Return, exactly and in full, the lines of the records below starting at the one with "API · chat ·" and ending at the one with "channels --> api", and no other lines.
□ □ □ □ □ □ □
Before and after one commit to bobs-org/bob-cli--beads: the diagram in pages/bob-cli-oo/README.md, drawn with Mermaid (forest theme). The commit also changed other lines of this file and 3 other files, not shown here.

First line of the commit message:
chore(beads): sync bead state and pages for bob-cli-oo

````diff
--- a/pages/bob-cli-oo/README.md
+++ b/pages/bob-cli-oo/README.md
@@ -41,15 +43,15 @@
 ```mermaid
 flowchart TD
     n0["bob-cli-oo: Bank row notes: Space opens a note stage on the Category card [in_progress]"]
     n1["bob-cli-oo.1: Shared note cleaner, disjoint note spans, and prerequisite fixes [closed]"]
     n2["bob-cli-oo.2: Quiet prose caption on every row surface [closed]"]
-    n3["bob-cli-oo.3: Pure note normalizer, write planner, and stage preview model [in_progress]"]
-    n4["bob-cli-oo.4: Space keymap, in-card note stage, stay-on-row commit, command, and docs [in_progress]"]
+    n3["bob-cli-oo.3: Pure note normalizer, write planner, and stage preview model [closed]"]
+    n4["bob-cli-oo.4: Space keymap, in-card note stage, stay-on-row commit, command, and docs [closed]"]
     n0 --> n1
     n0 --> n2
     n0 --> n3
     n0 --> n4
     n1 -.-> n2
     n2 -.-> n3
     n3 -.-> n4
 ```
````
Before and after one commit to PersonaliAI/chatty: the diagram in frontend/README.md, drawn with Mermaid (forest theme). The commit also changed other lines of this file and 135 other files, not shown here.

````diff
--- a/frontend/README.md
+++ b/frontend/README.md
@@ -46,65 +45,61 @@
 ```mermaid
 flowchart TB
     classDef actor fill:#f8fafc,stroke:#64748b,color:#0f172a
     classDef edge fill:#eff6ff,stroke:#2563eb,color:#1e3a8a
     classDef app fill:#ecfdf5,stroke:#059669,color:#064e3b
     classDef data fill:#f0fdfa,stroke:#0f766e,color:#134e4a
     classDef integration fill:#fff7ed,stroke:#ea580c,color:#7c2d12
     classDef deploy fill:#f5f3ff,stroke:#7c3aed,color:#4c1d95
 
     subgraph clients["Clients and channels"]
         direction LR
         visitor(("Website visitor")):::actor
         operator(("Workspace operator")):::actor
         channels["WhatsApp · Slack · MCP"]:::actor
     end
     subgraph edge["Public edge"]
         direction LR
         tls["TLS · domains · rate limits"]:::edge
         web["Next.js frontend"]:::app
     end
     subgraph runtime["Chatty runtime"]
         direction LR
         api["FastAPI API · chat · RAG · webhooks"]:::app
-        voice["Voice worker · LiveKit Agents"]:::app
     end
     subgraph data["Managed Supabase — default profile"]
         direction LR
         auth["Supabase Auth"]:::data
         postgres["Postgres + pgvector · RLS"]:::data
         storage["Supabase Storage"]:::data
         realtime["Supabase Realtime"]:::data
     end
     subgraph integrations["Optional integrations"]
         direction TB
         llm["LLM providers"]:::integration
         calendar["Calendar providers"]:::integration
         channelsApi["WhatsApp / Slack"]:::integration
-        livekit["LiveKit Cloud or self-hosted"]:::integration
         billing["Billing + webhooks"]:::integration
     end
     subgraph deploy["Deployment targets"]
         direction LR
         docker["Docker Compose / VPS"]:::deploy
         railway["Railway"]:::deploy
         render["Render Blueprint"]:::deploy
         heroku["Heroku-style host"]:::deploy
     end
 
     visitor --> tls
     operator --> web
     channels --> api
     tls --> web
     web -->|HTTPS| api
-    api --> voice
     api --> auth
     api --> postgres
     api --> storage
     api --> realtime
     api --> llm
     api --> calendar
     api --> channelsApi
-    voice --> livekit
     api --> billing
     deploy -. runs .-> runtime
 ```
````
□ □ □ □ □ □ □
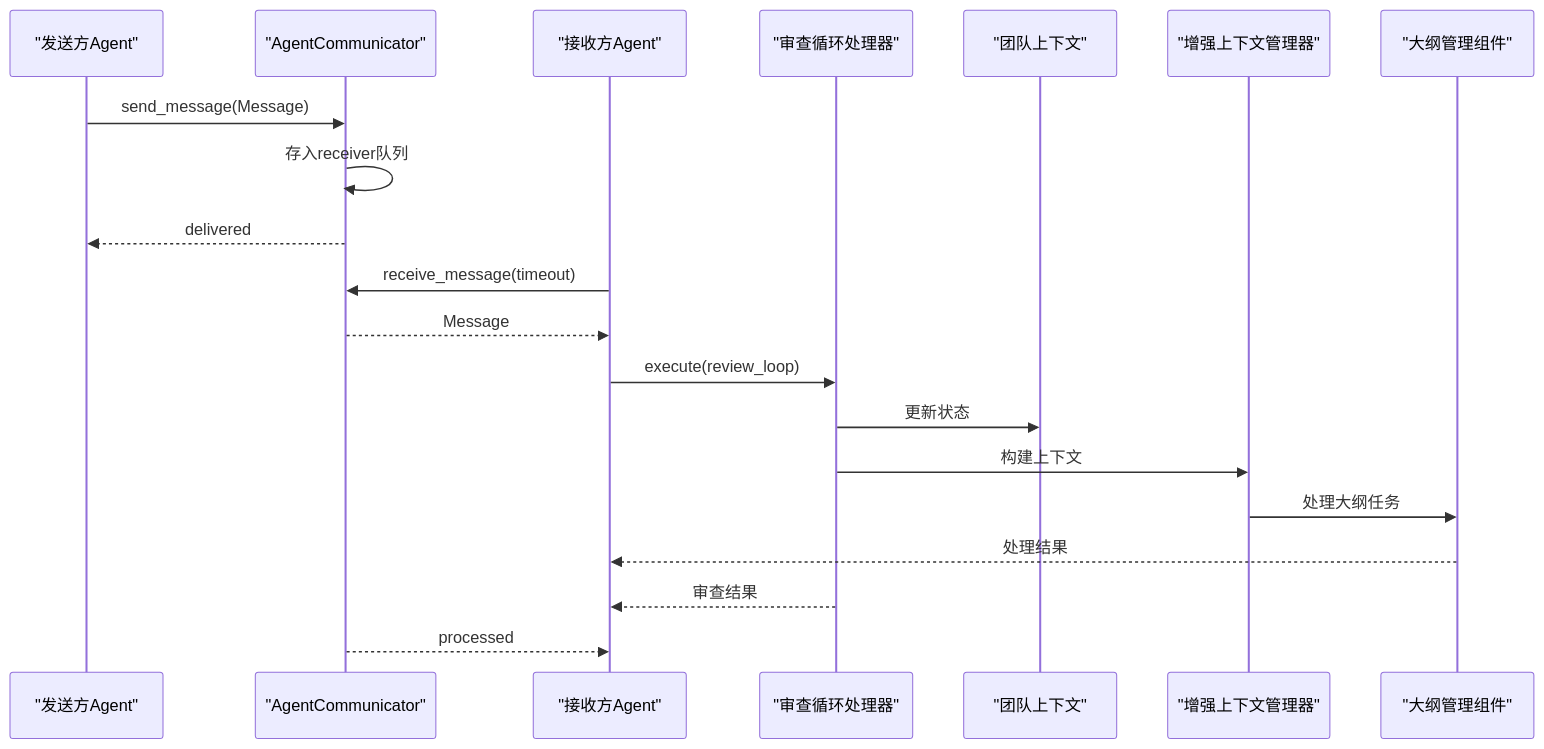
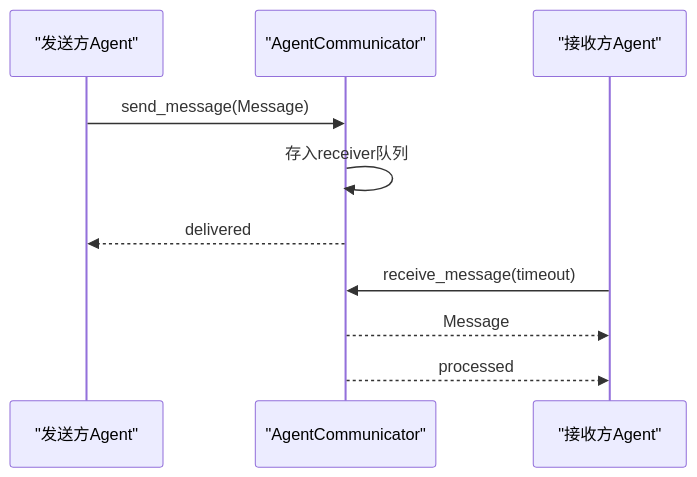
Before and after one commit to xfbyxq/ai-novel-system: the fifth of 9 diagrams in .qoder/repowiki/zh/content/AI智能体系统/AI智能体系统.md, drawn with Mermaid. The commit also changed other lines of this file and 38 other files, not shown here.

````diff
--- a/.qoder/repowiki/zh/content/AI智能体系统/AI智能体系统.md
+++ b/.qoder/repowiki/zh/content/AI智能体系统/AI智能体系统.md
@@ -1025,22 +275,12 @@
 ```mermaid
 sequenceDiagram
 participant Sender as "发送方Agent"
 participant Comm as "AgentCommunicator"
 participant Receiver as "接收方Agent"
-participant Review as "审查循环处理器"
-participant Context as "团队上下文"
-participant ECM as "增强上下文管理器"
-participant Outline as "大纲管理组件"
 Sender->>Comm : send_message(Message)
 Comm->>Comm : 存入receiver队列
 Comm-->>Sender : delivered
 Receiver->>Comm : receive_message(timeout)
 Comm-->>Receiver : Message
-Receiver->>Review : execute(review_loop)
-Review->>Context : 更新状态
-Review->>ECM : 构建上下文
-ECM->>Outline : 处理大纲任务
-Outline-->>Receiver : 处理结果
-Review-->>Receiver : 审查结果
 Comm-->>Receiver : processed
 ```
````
□ □ □ □ □ □ □
> **Solution**:
         api["FastAPI API · chat · RAG · webhooks"]:::app
-        voice["Voice worker · LiveKit Agents"]:::app
     end
     subgraph data["Managed Supabase — default profile"]
         direction LR
         auth["Supabase Auth"]:::data
         postgres["Postgres + pgvector · RLS"]:::data
         storage["Supabase Storage"]:::data
         realtime["Supabase Realtime"]:::data
     end
     subgraph integrations["Optional integrations"]
         direction TB
         llm["LLM providers"]:::integration
         calendar["Calendar providers"]:::integration
         channelsApi["WhatsApp / Slack"]:::integration
-        livekit["LiveKit Cloud or self-hosted"]:::integration
         billing["Billing + webhooks"]:::integration
     end
     subgraph deploy["Deployment targets"]
         direction LR
         docker["Docker Compose / VPS"]:::deploy
         railway["Railway"]:::deploy
         render["Render Blueprint"]:::deploy
         heroku["Heroku-style host"]:::deploy
     end
 
     visitor --> tls
     operator --> web
     channels --> api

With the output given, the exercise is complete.